The History of Jewelry Making in America, Part One
Jewelry has always been an integral part of human sociology. If you track the various cultures throughout history, jewelry’s played a variety of roles in the extension of fashion. When the European’s first colonized the Americas in the early 16th century, they brought with them their ways and means of producing jewelry. At large, and similarly today, western held belief states that what type of jewelry you wore was a distinguishing class factor for your socioeconomic positioning. Pretty simple, ye old Kim-th Kardashian of late 16th century would most likely be wearing an ornate decorative piece crafted from solid gold and embroidered with rich diamonds.
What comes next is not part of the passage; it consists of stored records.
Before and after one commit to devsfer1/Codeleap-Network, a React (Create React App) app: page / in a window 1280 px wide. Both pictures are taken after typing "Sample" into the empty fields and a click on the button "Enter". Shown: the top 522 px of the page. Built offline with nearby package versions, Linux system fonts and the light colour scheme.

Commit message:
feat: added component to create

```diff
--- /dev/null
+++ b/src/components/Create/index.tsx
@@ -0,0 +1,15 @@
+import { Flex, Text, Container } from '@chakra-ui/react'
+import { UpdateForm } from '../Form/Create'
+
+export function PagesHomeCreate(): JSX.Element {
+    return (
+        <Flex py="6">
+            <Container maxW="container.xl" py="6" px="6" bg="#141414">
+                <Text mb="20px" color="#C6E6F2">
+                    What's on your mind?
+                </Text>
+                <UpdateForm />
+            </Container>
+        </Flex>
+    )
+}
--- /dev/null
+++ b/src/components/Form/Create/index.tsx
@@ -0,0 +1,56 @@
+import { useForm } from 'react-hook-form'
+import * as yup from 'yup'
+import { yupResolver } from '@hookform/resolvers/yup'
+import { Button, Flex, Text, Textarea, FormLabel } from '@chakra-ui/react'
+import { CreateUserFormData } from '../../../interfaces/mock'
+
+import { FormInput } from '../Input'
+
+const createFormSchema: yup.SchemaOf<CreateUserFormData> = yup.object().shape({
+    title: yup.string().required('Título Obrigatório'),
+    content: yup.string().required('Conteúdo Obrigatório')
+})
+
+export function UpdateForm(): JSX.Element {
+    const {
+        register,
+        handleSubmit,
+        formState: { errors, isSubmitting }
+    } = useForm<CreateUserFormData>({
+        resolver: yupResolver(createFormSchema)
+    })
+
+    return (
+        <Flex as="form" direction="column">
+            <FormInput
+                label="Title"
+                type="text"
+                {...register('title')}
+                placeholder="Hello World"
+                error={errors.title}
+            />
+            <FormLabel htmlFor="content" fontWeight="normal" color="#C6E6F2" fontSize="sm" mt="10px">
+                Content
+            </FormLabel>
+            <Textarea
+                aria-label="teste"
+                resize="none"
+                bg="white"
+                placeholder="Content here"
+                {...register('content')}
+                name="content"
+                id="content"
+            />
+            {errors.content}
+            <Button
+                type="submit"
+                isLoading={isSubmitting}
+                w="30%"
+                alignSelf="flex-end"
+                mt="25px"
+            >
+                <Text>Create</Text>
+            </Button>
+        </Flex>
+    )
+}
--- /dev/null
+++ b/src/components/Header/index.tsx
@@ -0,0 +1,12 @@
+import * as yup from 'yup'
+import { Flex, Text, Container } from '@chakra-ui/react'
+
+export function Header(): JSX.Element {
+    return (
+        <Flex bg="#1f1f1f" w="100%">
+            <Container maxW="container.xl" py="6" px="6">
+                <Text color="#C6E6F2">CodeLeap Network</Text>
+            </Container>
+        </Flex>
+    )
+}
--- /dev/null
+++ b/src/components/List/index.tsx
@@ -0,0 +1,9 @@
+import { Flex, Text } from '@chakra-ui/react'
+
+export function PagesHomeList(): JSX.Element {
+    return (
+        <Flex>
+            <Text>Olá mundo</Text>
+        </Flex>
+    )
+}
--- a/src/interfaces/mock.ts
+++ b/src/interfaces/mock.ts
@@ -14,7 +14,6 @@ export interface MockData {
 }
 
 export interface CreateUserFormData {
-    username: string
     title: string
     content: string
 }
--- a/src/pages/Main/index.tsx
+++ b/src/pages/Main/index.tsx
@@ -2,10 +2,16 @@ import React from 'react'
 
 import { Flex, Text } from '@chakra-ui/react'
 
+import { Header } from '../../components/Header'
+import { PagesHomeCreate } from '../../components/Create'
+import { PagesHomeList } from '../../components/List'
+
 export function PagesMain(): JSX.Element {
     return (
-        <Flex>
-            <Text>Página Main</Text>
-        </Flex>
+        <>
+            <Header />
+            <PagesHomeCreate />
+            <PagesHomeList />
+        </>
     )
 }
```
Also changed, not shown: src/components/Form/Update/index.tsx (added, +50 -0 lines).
However, the colonial era had a different view on the value of jewelry than does the mainstream American market of today. Yes, they favored gold and silver pieces melded with semi precious and precious gemstones for their monetary worth, but there was also a whole other classification of jewelry named “Costume Jewlery” that was popular simply because it looked aesthetic. There was also a religious component to wearing jewelry. Even today, gold and silver crosses serve as a reminder to the religious and faithful of their dedication to worship. Probably more importantly, the material to which one’s religious pendant was made served as a way of expressing how dedicated one was in their relationship with God.
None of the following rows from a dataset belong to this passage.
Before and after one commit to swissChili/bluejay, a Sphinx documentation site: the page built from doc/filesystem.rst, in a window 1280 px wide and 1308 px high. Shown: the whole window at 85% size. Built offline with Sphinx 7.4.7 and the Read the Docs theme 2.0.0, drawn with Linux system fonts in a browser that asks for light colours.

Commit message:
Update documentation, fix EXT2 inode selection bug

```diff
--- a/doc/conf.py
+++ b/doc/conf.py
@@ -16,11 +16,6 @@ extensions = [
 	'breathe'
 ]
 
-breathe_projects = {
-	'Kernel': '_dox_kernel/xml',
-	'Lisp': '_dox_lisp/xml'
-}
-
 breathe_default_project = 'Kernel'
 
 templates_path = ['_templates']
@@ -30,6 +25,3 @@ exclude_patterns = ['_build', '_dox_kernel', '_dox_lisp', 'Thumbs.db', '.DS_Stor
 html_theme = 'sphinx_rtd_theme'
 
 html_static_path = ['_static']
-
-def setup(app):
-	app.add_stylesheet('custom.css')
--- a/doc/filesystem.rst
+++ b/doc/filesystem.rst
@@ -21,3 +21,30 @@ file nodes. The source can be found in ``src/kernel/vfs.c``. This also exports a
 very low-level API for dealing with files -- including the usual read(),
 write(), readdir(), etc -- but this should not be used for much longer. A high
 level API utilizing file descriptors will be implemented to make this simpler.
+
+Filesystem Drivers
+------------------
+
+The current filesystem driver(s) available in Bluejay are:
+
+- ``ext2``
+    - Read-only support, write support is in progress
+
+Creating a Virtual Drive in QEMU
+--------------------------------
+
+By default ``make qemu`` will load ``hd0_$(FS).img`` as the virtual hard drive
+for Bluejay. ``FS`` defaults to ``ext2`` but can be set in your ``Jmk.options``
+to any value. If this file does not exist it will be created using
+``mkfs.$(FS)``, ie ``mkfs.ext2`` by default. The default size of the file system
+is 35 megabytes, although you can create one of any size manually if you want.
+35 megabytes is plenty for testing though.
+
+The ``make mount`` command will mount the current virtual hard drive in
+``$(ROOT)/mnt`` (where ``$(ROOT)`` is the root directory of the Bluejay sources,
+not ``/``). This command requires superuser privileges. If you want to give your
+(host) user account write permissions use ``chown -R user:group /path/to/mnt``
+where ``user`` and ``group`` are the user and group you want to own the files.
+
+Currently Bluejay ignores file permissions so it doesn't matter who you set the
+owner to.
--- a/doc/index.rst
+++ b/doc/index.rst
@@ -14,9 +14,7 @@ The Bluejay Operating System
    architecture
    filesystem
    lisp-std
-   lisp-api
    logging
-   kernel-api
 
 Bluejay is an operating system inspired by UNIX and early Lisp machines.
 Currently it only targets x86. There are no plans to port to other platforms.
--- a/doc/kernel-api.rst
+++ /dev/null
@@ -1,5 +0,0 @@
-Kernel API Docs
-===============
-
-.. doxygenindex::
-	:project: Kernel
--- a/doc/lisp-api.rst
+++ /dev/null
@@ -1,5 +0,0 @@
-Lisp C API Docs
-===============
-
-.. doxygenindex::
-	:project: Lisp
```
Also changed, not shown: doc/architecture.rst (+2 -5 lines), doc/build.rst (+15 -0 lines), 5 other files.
But it wasn’t it all for flash and glam. There was also a functional component to what we would classify as jewelry making. When the Spanish arrived in the Americas they brought with them their use of metalwork. Functional items like belt buckles, shoe buckles were sold alongside gold earrings and necklaces because these items were imperative to the success of everyday life.
The native Americans are most widely recognized for their use of beads in their jewelry pieces. Each tribe adapted their own means of producing jewelry based on the materials they had at their disposal. Overall their designs were pretty holistic, often being forged from the remains of bones, wood, ground coral and copper. The craftsmanship was unparalleled too; in many cases each piece was woven from thousands of beads intricately strung together. Jewelry making became a form of currency trade and collateral used to exchange with the ever-encroaching European colonizers.
Though we haven’t departed from traditional methods, today’s jewelry making world certainly has more tools at their disposal. Our journey has gone from smelting gold to industrial manufacturing into modern techniques like 3D Printing. There’s still a focus on style—that role in jewelry’s lineage will probably never leave—but our reflection of the world is very different than it was four centuries ago.